Get in Your Own Head
It may seem like overspending is mindless, but there is psychology behind everything we do. In order to curb frivolous spending, it’s important to find what it is that triggers it in the first place. When do you tend to overspend? A certain time of day? Perhaps when bored and online on a break at work? What mood are you in when you typically overspend? Once you establish what it is that leads to your unnecessary spending, you can begin to break the habits. Sometimes simply becoming aware of these triggers serves as a deterrent, while others may time some training to overcome.
Repel the Peer Pressure
Peer pressure does not exclusively exist within high school parties. In fact, it is the social element of our lives that is often the biggest culprit of our overspending. Though the people in your life don’t intentionally set out to sabotage your budget, it’s likely that you spend more money when out with friends–especially if said friends are also not the best budgeters. While sometimes you’ll ultimately have to make the responsible decision to decline certain invitations, there are ways to avoid overspending social situations without inducing serious FOMO (fear of missing out). Suggest grabbing coffee instead of breakfast, or eating in with a bottle of wine instead of going out for dinner and drinks. And ultimately, let your friends know that you’re attempting to spend less money. By making them aware, they can suggest future plans that are perhaps less financially intensive, and maybe, they’ll join you in saving!
Track Your Spending
Keeping a diligent eye on your finances and tracking your spending is so incredibly important. In fact, if you don’t remain cognisant of what is going in and out of your bank account at all times, you’ll never be in control of your spending–and you especially won’t ever get in front of it. While keeping and balancing a checkbook might seem antiquated to younger generations, sometimes old school is the way to go. Writing and deducting all of your spending by hand keeps you up close and personal with your finances, and as a result, you’ll be confronted with how you spend every single penny. As you become more used to budgeting, you can use tools such as budgeting apps to help you track your money. Just remember to stay consistent in your tracking. The worst thing you can do is simply check your online balance from time to time while mindlessly swiping your card!
Spend Your Money Ahead of Time
No, don’t actually blow your whole paycheck at the beginning of the month. Instead, have a set budget that you abide by, in which every dollar has a predetermined home. Rationing your money and allocating it to different categories (bills, groceries, gas, entertainment, etc.) ahead of time ensures less mindless spending.

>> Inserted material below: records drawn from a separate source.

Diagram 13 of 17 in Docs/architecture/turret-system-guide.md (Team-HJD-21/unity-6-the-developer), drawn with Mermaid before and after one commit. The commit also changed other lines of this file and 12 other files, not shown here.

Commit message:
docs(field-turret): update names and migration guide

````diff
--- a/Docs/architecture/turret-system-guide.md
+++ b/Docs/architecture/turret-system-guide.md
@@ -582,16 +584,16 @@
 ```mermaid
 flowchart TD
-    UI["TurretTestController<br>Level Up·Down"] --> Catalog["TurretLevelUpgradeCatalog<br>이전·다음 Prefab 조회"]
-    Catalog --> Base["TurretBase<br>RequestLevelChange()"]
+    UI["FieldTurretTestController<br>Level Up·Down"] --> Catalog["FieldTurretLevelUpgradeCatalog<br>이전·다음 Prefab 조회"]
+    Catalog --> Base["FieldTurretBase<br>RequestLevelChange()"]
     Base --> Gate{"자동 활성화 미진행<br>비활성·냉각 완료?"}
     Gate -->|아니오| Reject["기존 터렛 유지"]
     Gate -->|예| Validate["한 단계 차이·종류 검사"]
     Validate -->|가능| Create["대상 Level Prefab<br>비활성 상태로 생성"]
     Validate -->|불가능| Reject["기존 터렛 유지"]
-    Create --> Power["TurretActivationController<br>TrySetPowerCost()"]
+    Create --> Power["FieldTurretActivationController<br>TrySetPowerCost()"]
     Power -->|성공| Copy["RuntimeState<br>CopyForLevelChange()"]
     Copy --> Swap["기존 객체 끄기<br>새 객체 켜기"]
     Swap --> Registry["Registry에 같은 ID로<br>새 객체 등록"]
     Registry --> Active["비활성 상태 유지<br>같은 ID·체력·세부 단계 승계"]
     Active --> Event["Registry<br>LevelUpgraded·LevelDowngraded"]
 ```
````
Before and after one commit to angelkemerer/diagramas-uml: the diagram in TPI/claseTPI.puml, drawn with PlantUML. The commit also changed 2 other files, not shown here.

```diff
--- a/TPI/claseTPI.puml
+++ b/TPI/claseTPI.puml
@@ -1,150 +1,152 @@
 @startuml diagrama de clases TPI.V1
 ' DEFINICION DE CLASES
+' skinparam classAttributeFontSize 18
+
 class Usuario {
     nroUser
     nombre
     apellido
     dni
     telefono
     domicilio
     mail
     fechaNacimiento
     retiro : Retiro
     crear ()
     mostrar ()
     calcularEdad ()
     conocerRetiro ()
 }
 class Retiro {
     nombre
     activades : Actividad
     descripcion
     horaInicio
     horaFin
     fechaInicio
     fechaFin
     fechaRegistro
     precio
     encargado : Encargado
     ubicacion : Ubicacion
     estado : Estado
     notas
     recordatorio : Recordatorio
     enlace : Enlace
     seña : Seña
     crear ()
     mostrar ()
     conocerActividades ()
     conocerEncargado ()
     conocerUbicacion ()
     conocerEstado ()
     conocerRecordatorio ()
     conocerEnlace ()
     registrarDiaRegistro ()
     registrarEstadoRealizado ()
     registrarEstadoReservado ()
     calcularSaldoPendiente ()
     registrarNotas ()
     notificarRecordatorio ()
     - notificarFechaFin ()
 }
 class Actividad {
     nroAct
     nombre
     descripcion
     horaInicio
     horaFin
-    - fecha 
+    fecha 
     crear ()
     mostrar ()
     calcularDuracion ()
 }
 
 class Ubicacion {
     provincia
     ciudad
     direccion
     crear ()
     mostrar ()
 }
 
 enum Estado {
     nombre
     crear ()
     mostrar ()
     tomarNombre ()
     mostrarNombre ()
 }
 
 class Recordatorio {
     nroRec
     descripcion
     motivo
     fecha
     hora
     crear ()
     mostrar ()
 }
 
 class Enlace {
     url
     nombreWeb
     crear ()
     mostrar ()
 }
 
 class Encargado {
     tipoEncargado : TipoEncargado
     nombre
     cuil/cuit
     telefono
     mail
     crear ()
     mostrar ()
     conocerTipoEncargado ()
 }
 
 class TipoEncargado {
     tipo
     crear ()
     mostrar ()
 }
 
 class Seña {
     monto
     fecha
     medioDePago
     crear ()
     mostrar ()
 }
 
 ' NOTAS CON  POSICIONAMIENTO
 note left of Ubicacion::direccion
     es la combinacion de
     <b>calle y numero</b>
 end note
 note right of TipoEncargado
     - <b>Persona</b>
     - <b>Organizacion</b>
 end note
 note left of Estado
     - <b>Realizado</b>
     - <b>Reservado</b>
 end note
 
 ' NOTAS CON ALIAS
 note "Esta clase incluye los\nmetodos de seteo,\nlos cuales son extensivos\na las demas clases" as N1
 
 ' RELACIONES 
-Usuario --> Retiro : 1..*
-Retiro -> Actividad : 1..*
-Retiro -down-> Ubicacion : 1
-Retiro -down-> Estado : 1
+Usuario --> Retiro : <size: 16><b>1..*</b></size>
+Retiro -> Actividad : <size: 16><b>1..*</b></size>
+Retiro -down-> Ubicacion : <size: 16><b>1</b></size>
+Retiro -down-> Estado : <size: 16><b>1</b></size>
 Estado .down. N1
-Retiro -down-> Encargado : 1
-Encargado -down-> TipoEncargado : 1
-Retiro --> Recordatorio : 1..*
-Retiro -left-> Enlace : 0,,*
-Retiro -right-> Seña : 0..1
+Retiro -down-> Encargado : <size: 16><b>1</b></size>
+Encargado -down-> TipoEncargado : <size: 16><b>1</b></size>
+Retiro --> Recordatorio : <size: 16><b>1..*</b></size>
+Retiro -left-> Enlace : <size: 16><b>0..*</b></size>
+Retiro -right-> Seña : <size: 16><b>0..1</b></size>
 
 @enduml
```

You’ll look at your account balance and see money that’s already has an assigned purpose instead of a sum of money waiting to be spent!
Creating a budget is truly key! Check out our previous post, HOW TO CREATE A PERSONAL BUDGET: A GUIDE FOR BEGINNERS.